In actual fact not all solar systems need to be serviced. When we refer to the servicing of a system we are talking about the indirect solar systems. (Click here for more info on direct vs indirect)
Indirect solar geysers are special in that they use a specific liquid called “Glycol”. This is actually short for Monopropylene Glycol and is a fancy term for anti-freeze. Its function is the same as that of your antifreeze in your car. Its purpose is to stop the water in the panels from freezing in winter.
Over a period of a calendar year and especially during the hot summer months, the constant expansion and contraction within the panels causes the glycol levels in the panels to drop. This is released through an expansion valve.
Naturally, when the level of fluid in the panels decrease, the ability for the heat to transfer from the collector to the tank is reduced dramatically. This in turn reduces the efficiency of the system
Reduced fluid levels also put strain on the collectors in winter and may cause the panels to crack.
Lastly, if you are a seasonal holiday maker, when you leave the house over december – no one is using the hot water that your solar system is producing. This causes the temperature to reach boiling point in some cases. When this happens, your geysers safety valve will release excess pressure from the boiling water and allow the system to cool down.
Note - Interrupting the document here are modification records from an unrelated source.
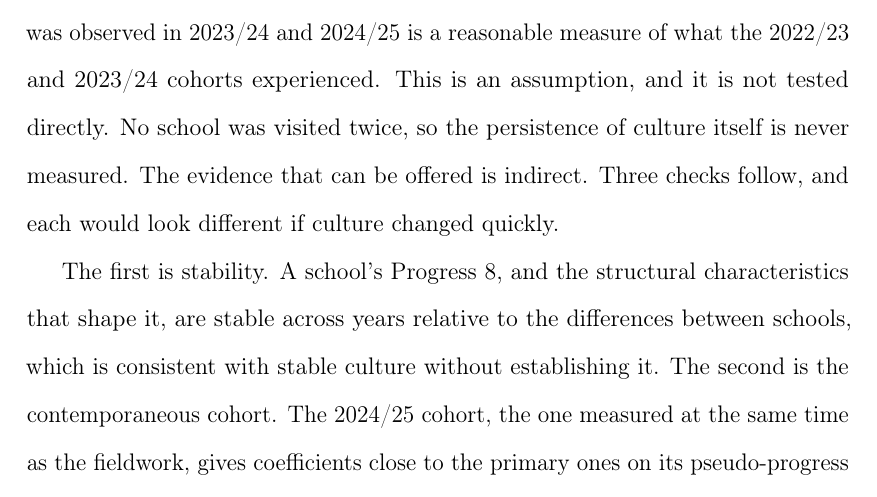
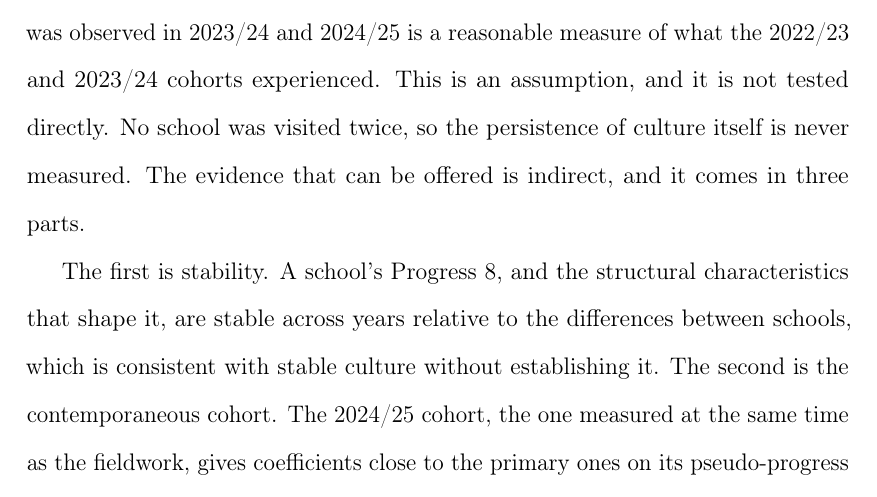
Before and after one commit to damianpphelan-cmd/phd-thesis-overleaf, a LaTeX thesis (main.tex, which reads chapters/03_paper2.tex): part of page 125 of 178, cut so that both start at the same text. Compiled offline with pdfLaTeX.

Commit message:
Indirect evidence in three parts

```diff
--- a/chapters/03_paper2.tex
+++ b/chapters/03_paper2.tex
@@ -257,7 +257,7 @@ orderly school.
 
 What the design relies on instead is that culture is persistent, so that
 what was observed in 2023/24 and 2024/25 is a reasonable measure of what
-the 2022/23 and 2023/24 cohorts experienced. This is an assumption, and it is not tested directly. No school was visited twice, so the persistence of culture itself is never measured. The evidence that can be offered is indirect. Three checks follow, and each would look different if culture changed quickly.
+the 2022/23 and 2023/24 cohorts experienced. This is an assumption, and it is not tested directly. No school was visited twice, so the persistence of culture itself is never measured. The evidence that can be offered is indirect, and it comes in three parts.
 
 The first is stability. A school's
 Progress~8, and the structural characteristics that shape it, are stable
```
The same happens with the glycol in the panels, however there is no way to replenish the levels without some manual intervention.